Change detection outputs:
= Beginning of Section =
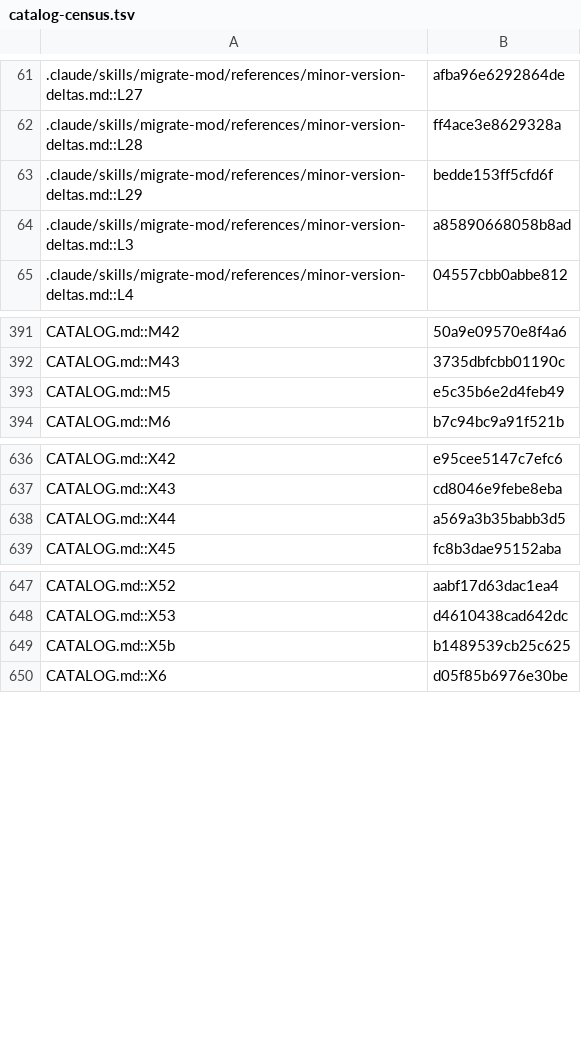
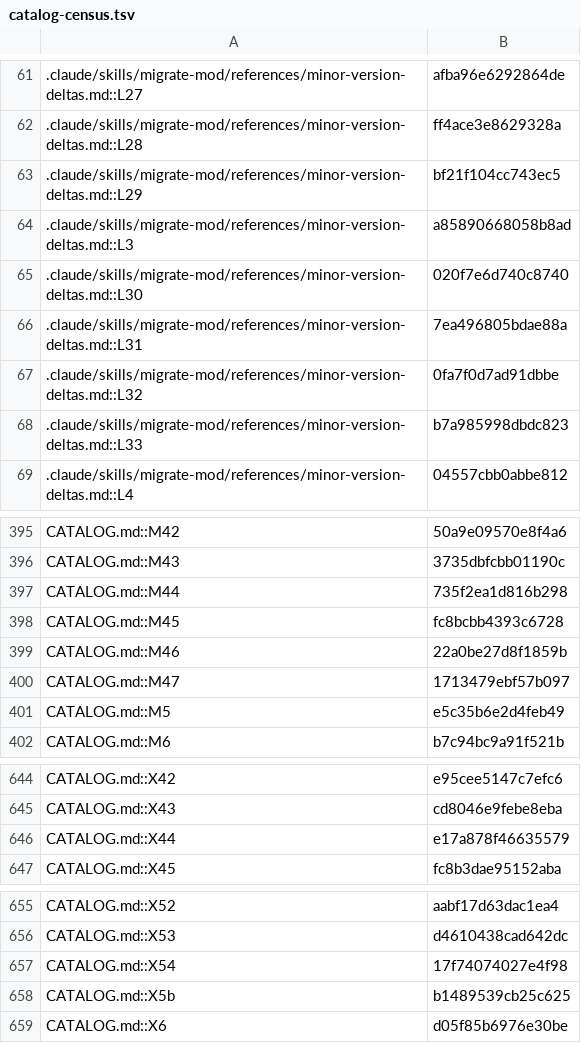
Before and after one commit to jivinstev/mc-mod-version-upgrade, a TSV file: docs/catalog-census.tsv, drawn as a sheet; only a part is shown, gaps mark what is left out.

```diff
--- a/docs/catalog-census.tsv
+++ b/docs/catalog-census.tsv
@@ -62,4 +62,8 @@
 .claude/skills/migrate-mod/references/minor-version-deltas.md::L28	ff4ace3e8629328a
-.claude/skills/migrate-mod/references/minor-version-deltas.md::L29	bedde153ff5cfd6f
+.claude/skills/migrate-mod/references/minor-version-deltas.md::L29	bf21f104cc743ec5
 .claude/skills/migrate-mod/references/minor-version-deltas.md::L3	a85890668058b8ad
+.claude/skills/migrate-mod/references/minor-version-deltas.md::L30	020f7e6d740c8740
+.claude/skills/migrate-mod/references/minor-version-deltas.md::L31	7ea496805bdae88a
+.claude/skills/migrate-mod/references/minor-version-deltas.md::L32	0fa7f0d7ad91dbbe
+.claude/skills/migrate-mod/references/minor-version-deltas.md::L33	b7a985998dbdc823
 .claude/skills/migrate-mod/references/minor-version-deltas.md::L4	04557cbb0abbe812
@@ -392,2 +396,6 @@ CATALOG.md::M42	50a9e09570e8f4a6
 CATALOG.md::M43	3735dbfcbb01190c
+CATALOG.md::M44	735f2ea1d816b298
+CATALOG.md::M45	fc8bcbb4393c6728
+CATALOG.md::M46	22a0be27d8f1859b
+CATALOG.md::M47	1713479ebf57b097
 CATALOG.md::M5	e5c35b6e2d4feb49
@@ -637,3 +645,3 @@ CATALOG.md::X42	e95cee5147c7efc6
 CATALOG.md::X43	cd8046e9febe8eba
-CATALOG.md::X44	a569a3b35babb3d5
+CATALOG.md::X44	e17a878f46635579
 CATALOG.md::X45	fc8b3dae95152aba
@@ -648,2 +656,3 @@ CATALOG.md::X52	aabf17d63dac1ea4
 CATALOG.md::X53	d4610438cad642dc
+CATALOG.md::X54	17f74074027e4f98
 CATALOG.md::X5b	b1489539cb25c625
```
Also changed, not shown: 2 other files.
= End of Section =
Exclude the images and output the lines above exactly.

* _Reply_
Before and after one commit to jivinstev/mc-mod-version-upgrade, a TSV file: docs/catalog-census.tsv, drawn as a sheet; only a part is shown, gaps mark what is left out.

```diff
--- a/docs/catalog-census.tsv
+++ b/docs/catalog-census.tsv
@@ -62,4 +62,8 @@
 .claude/skills/migrate-mod/references/minor-version-deltas.md::L28	ff4ace3e8629328a
-.claude/skills/migrate-mod/references/minor-version-deltas.md::L29	bedde153ff5cfd6f
+.claude/skills/migrate-mod/references/minor-version-deltas.md::L29	bf21f104cc743ec5
 .claude/skills/migrate-mod/references/minor-version-deltas.md::L3	a85890668058b8ad
+.claude/skills/migrate-mod/references/minor-version-deltas.md::L30	020f7e6d740c8740
+.claude/skills/migrate-mod/references/minor-version-deltas.md::L31	7ea496805bdae88a
+.claude/skills/migrate-mod/references/minor-version-deltas.md::L32	0fa7f0d7ad91dbbe
+.claude/skills/migrate-mod/references/minor-version-deltas.md::L33	b7a985998dbdc823
 .claude/skills/migrate-mod/references/minor-version-deltas.md::L4	04557cbb0abbe812
@@ -392,2 +396,6 @@ CATALOG.md::M42	50a9e09570e8f4a6
 CATALOG.md::M43	3735dbfcbb01190c
+CATALOG.md::M44	735f2ea1d816b298
+CATALOG.md::M45	fc8bcbb4393c6728
+CATALOG.md::M46	22a0be27d8f1859b
+CATALOG.md::M47	1713479ebf57b097
 CATALOG.md::M5	e5c35b6e2d4feb49
@@ -637,3 +645,3 @@ CATALOG.md::X42	e95cee5147c7efc6
 CATALOG.md::X43	cd8046e9febe8eba
-CATALOG.md::X44	a569a3b35babb3d5
+CATALOG.md::X44	e17a878f46635579
 CATALOG.md::X45	fc8b3dae95152aba
@@ -648,2 +656,3 @@ CATALOG.md::X52	aabf17d63dac1ea4
 CATALOG.md::X53	d4610438cad642dc
+CATALOG.md::X54	17f74074027e4f98
 CATALOG.md::X5b	b1489539cb25c625
```
Also changed, not shown: 2 other files.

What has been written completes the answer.